*** Opening Data under study ***

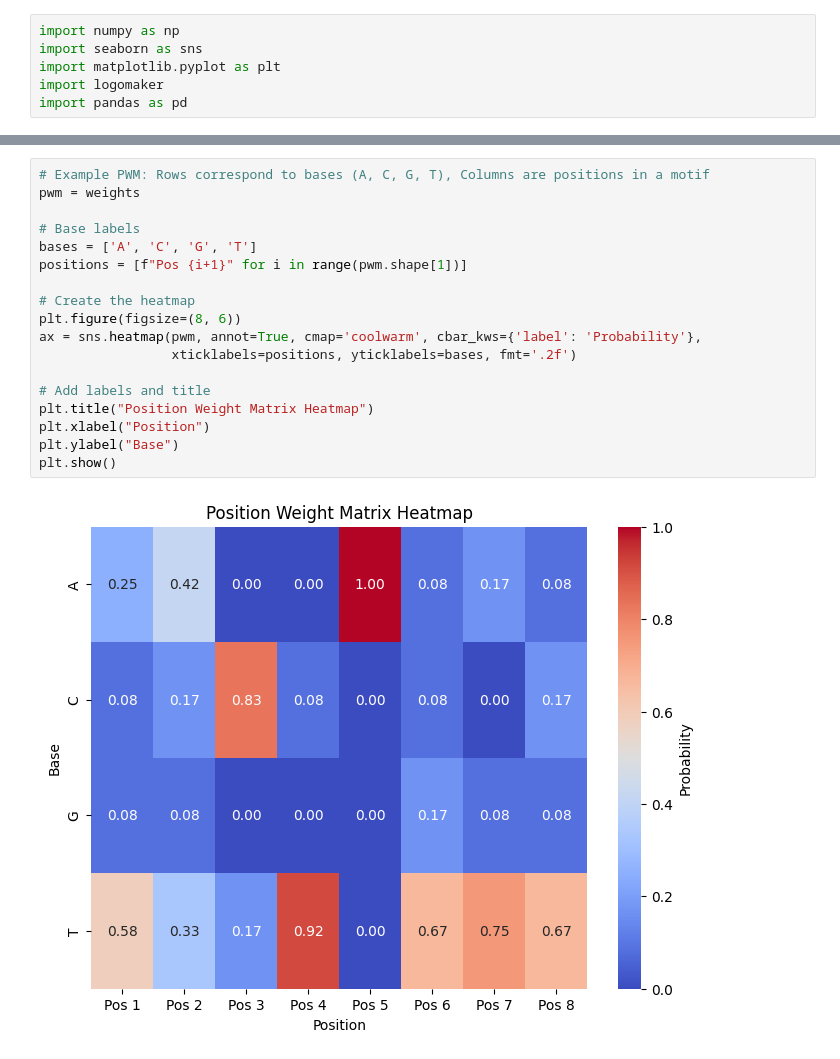
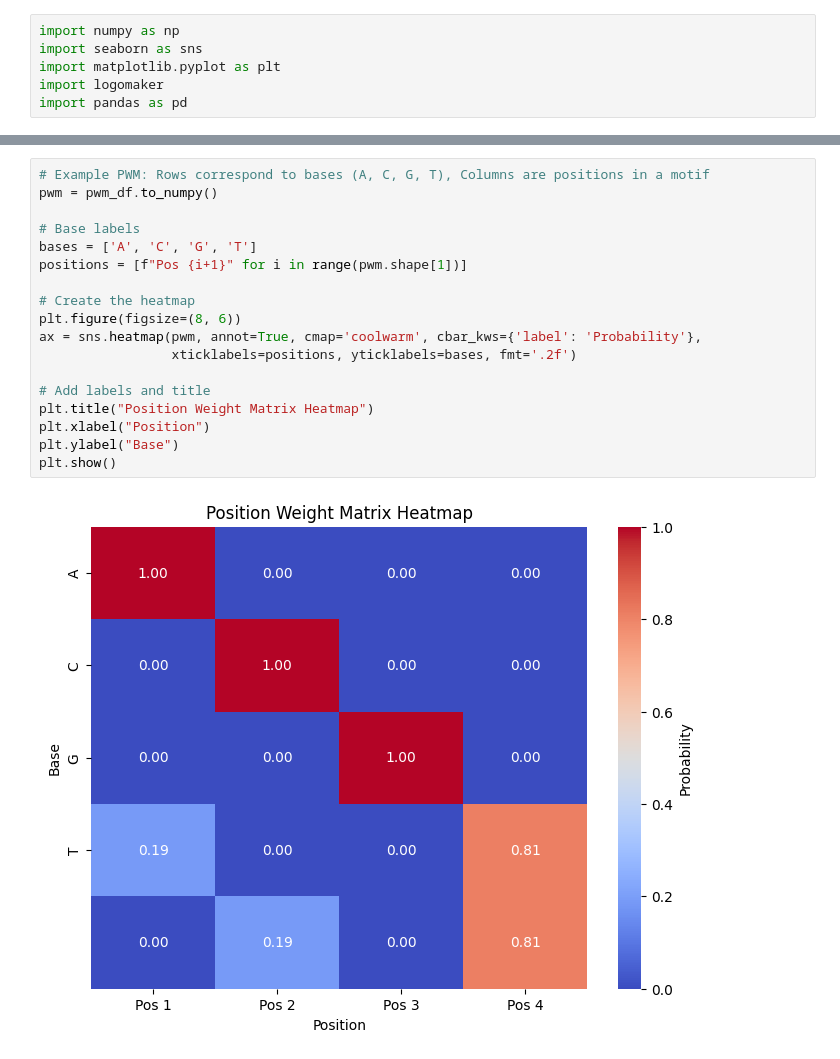
Before and after one commit to elizabeth-tang/em-motif-discovery, a Jupyter notebook: src/visualization.ipynb, the cells around one changed output, grey strips where cells are left out. Saved outputs shown, nothing was run; the diff lists cells and outputs as text.

```diff
--- a/src/visualization.ipynb
+++ b/src/visualization.ipynb
@@ -16,20 +46,20 @@ weights /= 12
 # %%
 # Example PWM: Rows correspond to bases (A, C, G, T), Columns are positions in a motif
-pwm = weights
+pwm = pwm_df.to_numpy()
 
 # Base labels
 bases = ['A', 'C', 'G', 'T']
 positions = [f"Pos {i+1}" for i in range(pwm.shape[1])]
 
 # Create the heatmap
 plt.figure(figsize=(8, 6))
 ax = sns.heatmap(pwm, annot=True, cmap='coolwarm', cbar_kws={'label': 'Probability'},
                  xticklabels=positions, yticklabels=bases, fmt='.2f')
 
 # Add labels and title
 plt.title("Position Weight Matrix Heatmap")
 plt.xlabel("Position")
 plt.ylabel("Base")
 plt.show()
 # %% [output]
-[figure, old version]
+[figure, new version]
```
Also changed, not shown: parts of 3 cells of this notebook, 4 other files.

*** Closing Data under study ***

*Action item*. When you retype the listing above, keep each line exactly as written and drop the pictures.

*Output*.
Before and after one commit to elizabeth-tang/em-motif-discovery, a Jupyter notebook: src/visualization.ipynb, the cells around one changed output, grey strips where cells are left out. Saved outputs shown, nothing was run; the diff lists cells and outputs as text.

```diff
--- a/src/visualization.ipynb
+++ b/src/visualization.ipynb
@@ -16,20 +46,20 @@ weights /= 12
 # %%
 # Example PWM: Rows correspond to bases (A, C, G, T), Columns are positions in a motif
-pwm = weights
+pwm = pwm_df.to_numpy()
 
 # Base labels
 bases = ['A', 'C', 'G', 'T']
 positions = [f"Pos {i+1}" for i in range(pwm.shape[1])]
 
 # Create the heatmap
 plt.figure(figsize=(8, 6))
 ax = sns.heatmap(pwm, annot=True, cmap='coolwarm', cbar_kws={'label': 'Probability'},
                  xticklabels=positions, yticklabels=bases, fmt='.2f')
 
 # Add labels and title
 plt.title("Position Weight Matrix Heatmap")
 plt.xlabel("Position")
 plt.ylabel("Base")
 plt.show()
 # %% [output]
-[figure, old version]
+[figure, new version]
```
Also changed, not shown: parts of 3 cells of this notebook, 4 other files.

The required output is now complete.